So it is with incredible sadness that I note today the loss of potentially thousands of manuscripts from the New Ahmed Baba Institute building in Mali. The story in the news (see Guardian and Sky) and online (@howden_africa in particular) suggests that:
"Islamist insurgents retreating from the ancient Saharan city of Timbuktu have set fire to a library containing thousands of priceless ancient manuscripts, some dating back to the 13th century, in what the town's mayor described as a "devastating blow" to world heritage. (Guardian 28/1/2013)"
[Note: updates on the situation may be found at the bottom of this blog posting]
|Courtesy of Steve Kemper's blog|
|Courtesy of Steve Kemper's blog|
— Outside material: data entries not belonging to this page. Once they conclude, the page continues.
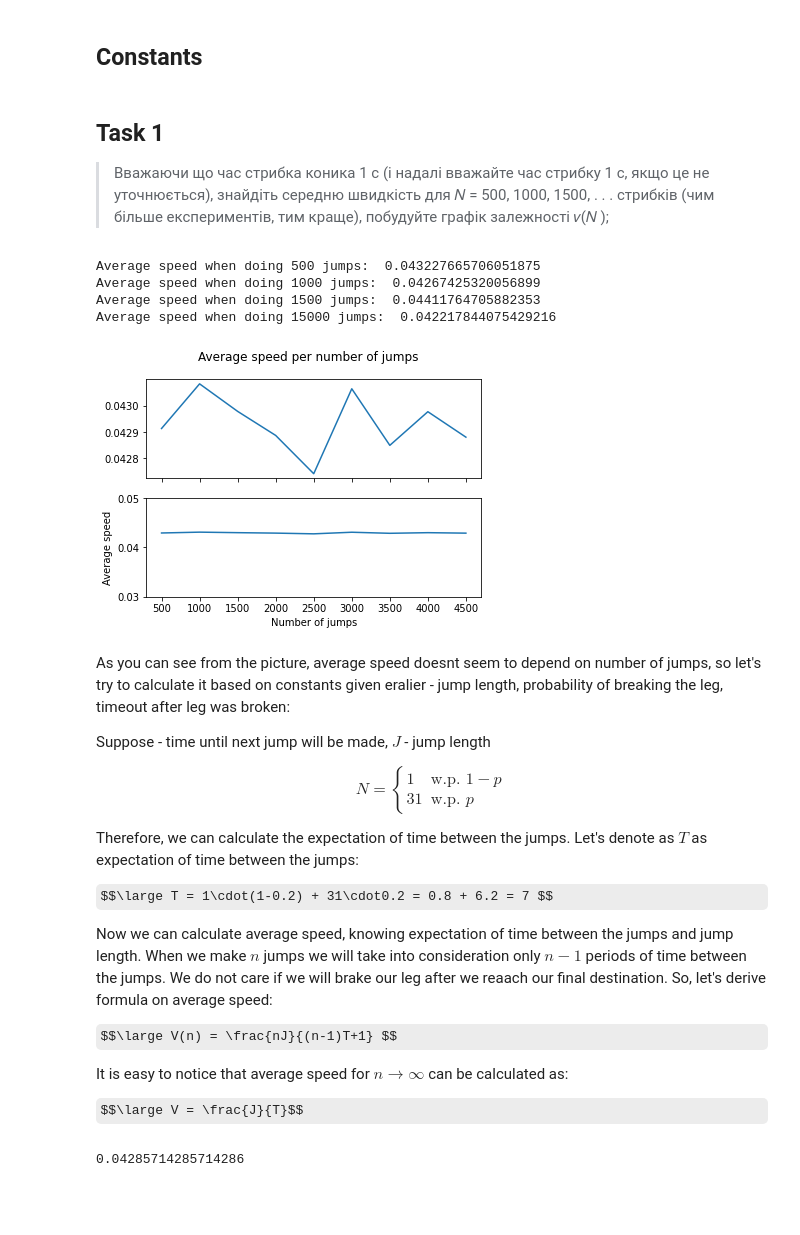
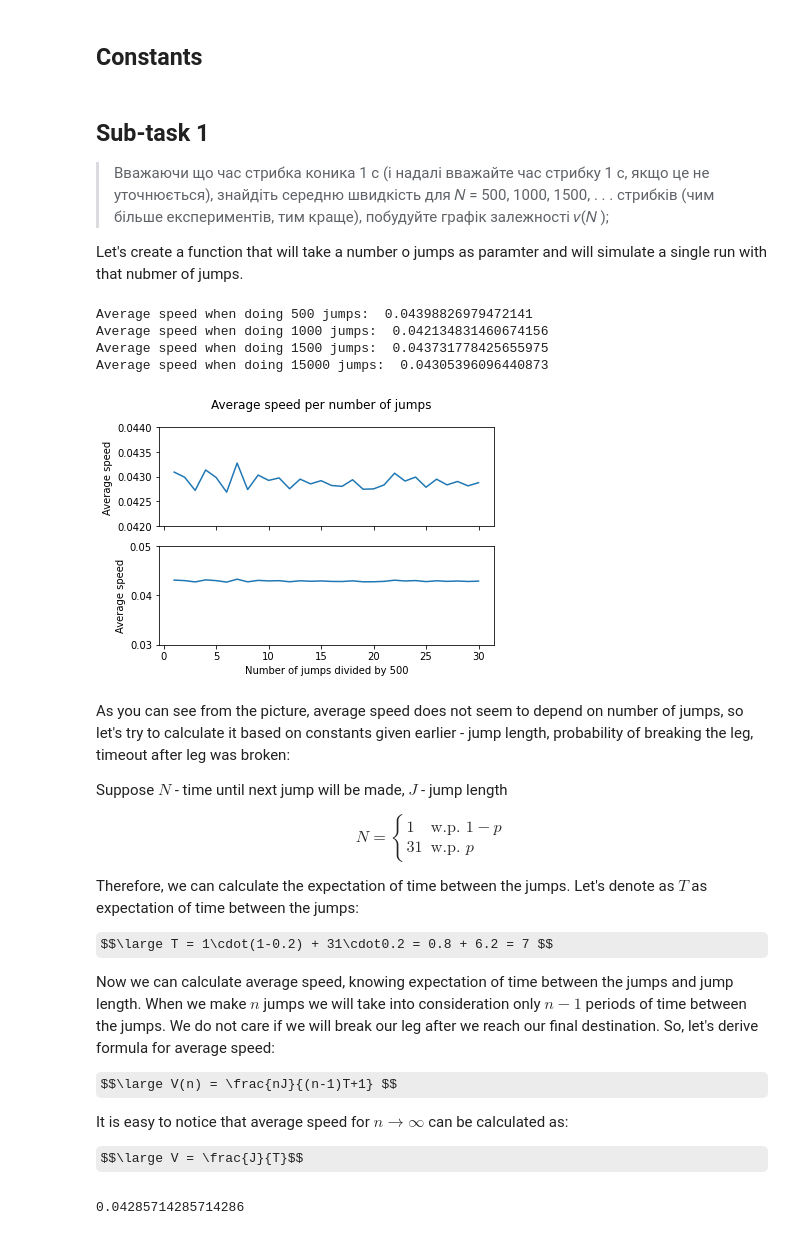
Before and after one commit to Sne4kers/ceto2022, a Jupyter notebook: ceto.ipynb, the cells around one changed output. Cells and saved outputs as stored; diff of their text form; code cells hidden in the pictures; some formulas as TeX source; blank space fills up the shorter version.

Commit message:
Sub-task 2 solved and optimizations

```diff
--- a/ceto.ipynb
+++ b/ceto.ipynb
@@ -34,49 +35,49 @@ t = 0.5 * 60 #timeout after leg was broken
 actions = ["j", "b"] #j - jump made, b - leg broken
 probabilities = [1 - p, p]
 # %% [markdown]
-## Task 1
+## Sub-task  1
 > Вважаючи що час стрибка коника 1 с (i надалi вважайте час стрибку 1 с, якщо це не уточнюється), знайдiть середню швидкiсть для 𝑁 = 500, 1000, 1500, . . . стрибкiв (чим бiльше експериментiв, тим краще), побудуйте графiк залежностi 𝑣(𝑁 );
+
+Let's create a function that will take a number o jumps as paramter and will simulate a single run with that nubmer of jumps.
 # %%
-#Average velocity fot 500, 1000 and 1500 jumps
 def time_needed_for_fixed_number_of_jumps(number_of_jumps):
     result = 0
-    jumps_made = 0
-    while jumps_made < number_of_jumps:
-        outcome = np.random.choice(actions, size = 1, p = probabilities)
-        if outcome == "b":
+    journey = np.random.choice(actions, size = number_of_jumps, p = probabilities)
+    for i in range (len(journey) - 1):
+        if journey[i] == "b":
             result += 30
         result += 1
-        jumps_made += 1
+    result += 1
     return result
 # %%
 #Average spped for 500 jumps
-average_time_500_jumps = np.mean(time_needed_for_fixed_number_of_jumps(500))
-average_speed_500 = jump_length * 500 / average_time_500_jumps
+time_500_jumps = time_needed_for_fixed_number_of_jumps(500)
+average_speed_500 = jump_length * 500 / time_500_jumps
 print("Average speed when doing 500 jumps: ", average_speed_500)
 
 #Average spped for 1000 jumps
-average_time_1000_jumps = np.mean(time_needed_for_fixed_number_of_jumps(1000))
-average_speed_1000 = jump_length * 1000 / average_time_1000_jumps
+time_1000_jumps = time_needed_for_fixed_number_of_jumps(1000)
+average_speed_1000 = jump_length * 1000 / time_1000_jumps
 print("Average speed when doing 1000 jumps: ", average_speed_1000)
 
 #Average spped for 1500 jumps
-average_time_1500_jumps = np.mean(time_needed_for_fixed_number_of_jumps(1500))
-average_speed_1500 = jump_length * 1500 / average_time_1500_jumps
+time_1500_jumps = time_needed_for_fixed_number_of_jumps(1500)
+average_speed_1500 = jump_length * 1500 / time_1500_jumps
 print("Average speed when doing 1500 jumps: ", average_speed_1500)
 
 #Average spped for 15000 jumps
-average_time_15000_jumps = np.mean(time_needed_for_fixed_number_of_jumps(15000))
-average_speed_15000 = jump_length * 15000 / average_time_15000_jumps
+time_15000_jumps = time_needed_for_fixed_number_of_jumps(15000)
+average_speed_15000 = jump_length * 15000 / time_15000_jumps
 print("Average speed when doing 15000 jumps: ", average_speed_15000)
 # %% [output]
-Average speed when doing 500 jumps:  0.043227665706051875
-Average speed when doing 1000 jumps:  0.04267425320056899
-Average speed when doing 1500 jumps:  0.04411764705882353
-Average speed when doing 15000 jumps:  0.042217844075429216
+Average speed when doing 500 jumps:  0.04398826979472141
+Average speed when doing 1000 jumps:  0.042134831460674156
+Average speed when doing 1500 jumps:  0.043731778425655975
+Average speed when doing 15000 jumps:  0.04305396096440873
 # %%
 data = []
 
-for number_of_jumps in range(500, 5000, 500):
+for number_of_jumps in range(500, 15000+1, 500):
     average_speed = np.mean([number_of_jumps * jump_length /
                              time_needed_for_fixed_number_of_jumps(number_of_jumps)
                              for number_of_experiments in range(100)])
@@ -84,25 +85,24 @@ for number_of_jumps in range(500, 5000, 500):
 # %%
 fig, (ax1, ax2) = plt.subplots(2, sharex=True)
 fig.suptitle("Average speed per number of jumps")
-plt.xticks(range(len(data)), range(500, 5000, 500))
-plt.ylabel("Average speed")
-plt.xlabel("Number of jumps")
-plt.ylim(0, 0.1)
+ax1.set_xticks(range(-1, len(data)+2, 5), range(0, len(data) + 1, 5))
+ax1.set_ylabel("Average speed")
+ax1.set_ylim(0.042, 0.044)
 ax1.plot(data)
 
-plt.xticks(range(len(data)), range(500, 5000, 500))
-plt.ylabel("Average speed")
-plt.xlabel("Number of jumps")
-plt.ylim(0.03, 0.05)
+ax2.set_xticks(range(-1, len(data)+2, 5), range(0, len(data) + 1, 5))
+ax2.set_ylabel("Average speed")
+ax2.set_xlabel("Number of jumps divided by 500")
+ax2.set_ylim(0.03, 0.05)
 ax2.plot(data)
 
 plt.show()
 # %% [output]
-[figure, old version]
+[figure, new version]
 # %% [markdown]
-As you can see from the picture, average speed doesnt seem to depend on number of jumps, so let's try to calculate it based on constants given eralier - jump length, probability of breaking the leg, timeout after leg was broken:
+As you can see from the picture, average speed does not seem to depend on number of jumps, so let's try to calculate it based on constants given earlier - jump length, probability of breaking the leg, timeout after leg was broken:
 
-Suppose  - time until next jump will be made, $J$ - jump length
+Suppose $N$ - time until next jump will be made, $J$ - jump length
 
 $$ N =
   \begin{cases}
@@ -114,7 +114,7 @@ Therefore, we can calculate the expectation of time between the jumps. Let's den
 
 $$\large T = 1\cdot(1-0.2) + 31\cdot0.2 = 0.8 + 6.2 = 7 $$
 
-Now we can calculate average speed, knowing expectation of time between the jumps and jump length. When we make $n$ jumps we will take into consideration only $n-1$ periods of time between the jumps. We do not care if we will brake our leg after we reaach our final destination. So, let's derive formula on average speed:
+Now we can calculate average speed, knowing expectation of time between the jumps and jump length. When we make $n$ jumps we will take into consideration only $n-1$ periods of time between the jumps. We do not care if we will break our leg after we reach our final destination. So, let's derive formula for average speed:
 
 $$\large V(n) = \frac{nJ}{(n-1)T+1} $$
 
```
Also changed, not shown: parts of 6 cells of this notebook.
These images show some of the way's the manuscripts were stored and also the conservation and preservation work that was going on at the Institute. Just a few miles from the Niger River Delta in Mali, Timbuktu at first appears as a labyrinth of single-story mud buildings - it is a final outpost before the Sahara Desert. Timbuktu is a cliche used to describe anywhere very remote or hard to reach. But it is also synonymous with heat, sand, dust, conflict and cultural riches. The institute is an essential bulwark against those who would seek to destroy or allow nature to destroy cultural artefacts of great value. Some estimates suggest 30,000 or more manuscripts in the collection. The Institute however is just one of the more than 60 private libraries holding ancient manuscripts, according to The Hidden Treasures Of Timbuktu, by scholars John O. Hunwick and Alida Jay Boye. “The historic manuscripts of Timbuktu,” they write, “are revolutionizing our understanding of Africa, increasing our knowledge of African history and unveiling the mysteries of this paradoxically famous yet almost unknown city.”
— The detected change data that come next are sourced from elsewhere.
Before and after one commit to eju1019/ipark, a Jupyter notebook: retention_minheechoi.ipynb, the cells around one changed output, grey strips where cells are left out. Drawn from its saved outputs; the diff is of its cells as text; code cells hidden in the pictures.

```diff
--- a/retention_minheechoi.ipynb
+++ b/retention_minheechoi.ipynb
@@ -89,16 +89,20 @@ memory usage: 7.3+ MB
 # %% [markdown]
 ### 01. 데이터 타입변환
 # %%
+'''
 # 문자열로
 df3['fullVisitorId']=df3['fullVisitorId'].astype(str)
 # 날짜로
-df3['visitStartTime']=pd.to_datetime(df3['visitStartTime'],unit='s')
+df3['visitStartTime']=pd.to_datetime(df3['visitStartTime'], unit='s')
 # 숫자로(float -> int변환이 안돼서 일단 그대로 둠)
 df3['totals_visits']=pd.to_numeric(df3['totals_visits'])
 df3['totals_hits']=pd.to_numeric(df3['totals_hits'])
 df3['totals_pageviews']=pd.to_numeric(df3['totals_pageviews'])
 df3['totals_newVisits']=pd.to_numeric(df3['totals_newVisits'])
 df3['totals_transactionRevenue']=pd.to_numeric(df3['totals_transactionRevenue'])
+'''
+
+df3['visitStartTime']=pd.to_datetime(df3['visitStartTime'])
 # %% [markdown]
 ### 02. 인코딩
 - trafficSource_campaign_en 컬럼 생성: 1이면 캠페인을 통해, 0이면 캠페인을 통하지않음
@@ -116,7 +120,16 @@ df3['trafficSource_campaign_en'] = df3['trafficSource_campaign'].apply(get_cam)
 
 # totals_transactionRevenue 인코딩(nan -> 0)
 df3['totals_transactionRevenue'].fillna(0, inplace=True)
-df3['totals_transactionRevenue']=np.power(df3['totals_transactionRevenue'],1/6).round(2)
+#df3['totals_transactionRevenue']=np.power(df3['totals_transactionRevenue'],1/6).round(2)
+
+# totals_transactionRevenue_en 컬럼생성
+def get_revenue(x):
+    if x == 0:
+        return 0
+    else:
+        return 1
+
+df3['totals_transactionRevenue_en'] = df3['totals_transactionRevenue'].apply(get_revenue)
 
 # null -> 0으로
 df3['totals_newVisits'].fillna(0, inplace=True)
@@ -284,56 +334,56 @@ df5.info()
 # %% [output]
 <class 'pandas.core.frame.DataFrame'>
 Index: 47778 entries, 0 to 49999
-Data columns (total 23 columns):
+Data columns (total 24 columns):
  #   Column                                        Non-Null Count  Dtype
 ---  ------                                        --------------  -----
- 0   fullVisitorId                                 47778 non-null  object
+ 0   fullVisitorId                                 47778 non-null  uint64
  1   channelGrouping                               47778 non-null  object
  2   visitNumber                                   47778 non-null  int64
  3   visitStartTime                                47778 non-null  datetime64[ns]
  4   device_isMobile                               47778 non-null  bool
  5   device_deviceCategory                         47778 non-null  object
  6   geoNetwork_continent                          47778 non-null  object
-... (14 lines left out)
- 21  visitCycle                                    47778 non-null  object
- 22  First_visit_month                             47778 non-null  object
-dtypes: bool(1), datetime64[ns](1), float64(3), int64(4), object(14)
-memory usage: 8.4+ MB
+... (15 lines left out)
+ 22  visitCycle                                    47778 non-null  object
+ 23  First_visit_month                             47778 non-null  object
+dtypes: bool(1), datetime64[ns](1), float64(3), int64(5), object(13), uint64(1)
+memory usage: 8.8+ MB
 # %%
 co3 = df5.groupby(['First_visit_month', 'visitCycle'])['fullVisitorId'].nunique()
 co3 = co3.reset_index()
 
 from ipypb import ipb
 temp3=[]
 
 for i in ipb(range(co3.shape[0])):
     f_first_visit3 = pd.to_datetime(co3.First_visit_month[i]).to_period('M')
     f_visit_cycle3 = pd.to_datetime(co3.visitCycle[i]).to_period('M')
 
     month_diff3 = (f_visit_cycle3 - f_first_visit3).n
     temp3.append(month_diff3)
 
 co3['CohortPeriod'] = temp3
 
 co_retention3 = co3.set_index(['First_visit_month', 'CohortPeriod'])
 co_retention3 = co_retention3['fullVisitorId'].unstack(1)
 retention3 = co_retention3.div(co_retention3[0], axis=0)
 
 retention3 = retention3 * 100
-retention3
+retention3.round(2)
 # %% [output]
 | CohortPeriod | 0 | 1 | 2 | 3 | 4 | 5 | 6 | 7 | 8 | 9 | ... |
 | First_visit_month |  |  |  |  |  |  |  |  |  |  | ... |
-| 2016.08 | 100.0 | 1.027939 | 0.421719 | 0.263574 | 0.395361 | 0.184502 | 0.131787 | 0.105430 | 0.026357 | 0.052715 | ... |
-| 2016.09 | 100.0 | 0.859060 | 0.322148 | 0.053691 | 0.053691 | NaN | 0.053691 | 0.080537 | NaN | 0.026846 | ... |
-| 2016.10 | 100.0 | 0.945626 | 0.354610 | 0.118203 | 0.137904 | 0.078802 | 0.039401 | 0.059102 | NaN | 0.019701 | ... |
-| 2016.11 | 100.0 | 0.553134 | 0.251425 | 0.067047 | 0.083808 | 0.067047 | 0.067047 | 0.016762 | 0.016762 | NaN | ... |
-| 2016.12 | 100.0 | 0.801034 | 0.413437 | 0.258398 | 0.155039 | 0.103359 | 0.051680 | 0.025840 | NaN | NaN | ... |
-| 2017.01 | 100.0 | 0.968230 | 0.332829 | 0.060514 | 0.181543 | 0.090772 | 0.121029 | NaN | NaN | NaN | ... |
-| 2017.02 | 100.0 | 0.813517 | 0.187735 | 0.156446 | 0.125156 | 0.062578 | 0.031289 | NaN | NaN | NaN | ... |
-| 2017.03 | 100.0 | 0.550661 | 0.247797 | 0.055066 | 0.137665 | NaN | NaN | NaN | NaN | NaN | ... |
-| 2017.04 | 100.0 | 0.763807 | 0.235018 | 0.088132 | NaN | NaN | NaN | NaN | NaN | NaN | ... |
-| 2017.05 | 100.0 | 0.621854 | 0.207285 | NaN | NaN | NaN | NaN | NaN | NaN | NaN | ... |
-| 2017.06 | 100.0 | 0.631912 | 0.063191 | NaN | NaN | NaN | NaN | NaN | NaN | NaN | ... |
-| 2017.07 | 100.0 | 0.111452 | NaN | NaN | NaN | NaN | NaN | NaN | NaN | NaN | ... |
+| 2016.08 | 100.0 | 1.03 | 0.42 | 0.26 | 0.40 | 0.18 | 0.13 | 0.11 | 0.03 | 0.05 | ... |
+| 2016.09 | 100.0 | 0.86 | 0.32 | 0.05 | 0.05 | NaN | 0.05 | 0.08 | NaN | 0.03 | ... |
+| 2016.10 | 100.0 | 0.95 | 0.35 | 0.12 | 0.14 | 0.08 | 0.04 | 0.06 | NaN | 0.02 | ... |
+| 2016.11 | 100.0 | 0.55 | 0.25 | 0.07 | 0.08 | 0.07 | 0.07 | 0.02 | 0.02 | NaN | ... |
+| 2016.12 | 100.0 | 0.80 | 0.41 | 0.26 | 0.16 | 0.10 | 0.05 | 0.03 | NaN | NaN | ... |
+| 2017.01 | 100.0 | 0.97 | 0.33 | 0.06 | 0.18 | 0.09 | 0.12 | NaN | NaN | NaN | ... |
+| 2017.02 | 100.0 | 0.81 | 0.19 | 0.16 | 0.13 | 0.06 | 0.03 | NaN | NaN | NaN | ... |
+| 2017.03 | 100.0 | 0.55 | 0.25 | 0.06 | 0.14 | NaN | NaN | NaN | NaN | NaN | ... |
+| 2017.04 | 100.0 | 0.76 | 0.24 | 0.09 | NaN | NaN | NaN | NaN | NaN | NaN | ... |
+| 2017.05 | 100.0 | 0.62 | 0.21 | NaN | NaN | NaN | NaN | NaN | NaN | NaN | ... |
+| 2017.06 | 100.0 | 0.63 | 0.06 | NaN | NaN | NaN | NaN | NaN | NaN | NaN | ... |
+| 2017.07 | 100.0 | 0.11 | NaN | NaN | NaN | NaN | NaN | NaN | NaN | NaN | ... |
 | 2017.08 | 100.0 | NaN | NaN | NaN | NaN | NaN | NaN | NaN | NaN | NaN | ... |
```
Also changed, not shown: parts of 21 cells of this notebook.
There is also a fabulous report from the Ford Foundation that is well worth checking out (Secrets of the Sahara by Christopher Reardon). I quote the end of this report here:
"The institute aims to bridge the gap between scholarship on Islam and scholarship on Africa. Scholars of Islam tend to ignore its development in Africa,Hunwick explains,despite the vast number of Muslims there. Likewise, many Africanists consider Islam marginal to their field. And scholars of religion largely overlook both the study of Islam in Africa and the study of religion in Africa in general. Through publications, symposia and fellowships for African researchers, the institute seeks to show that these fields are more closely intertwined than most scholars recognize.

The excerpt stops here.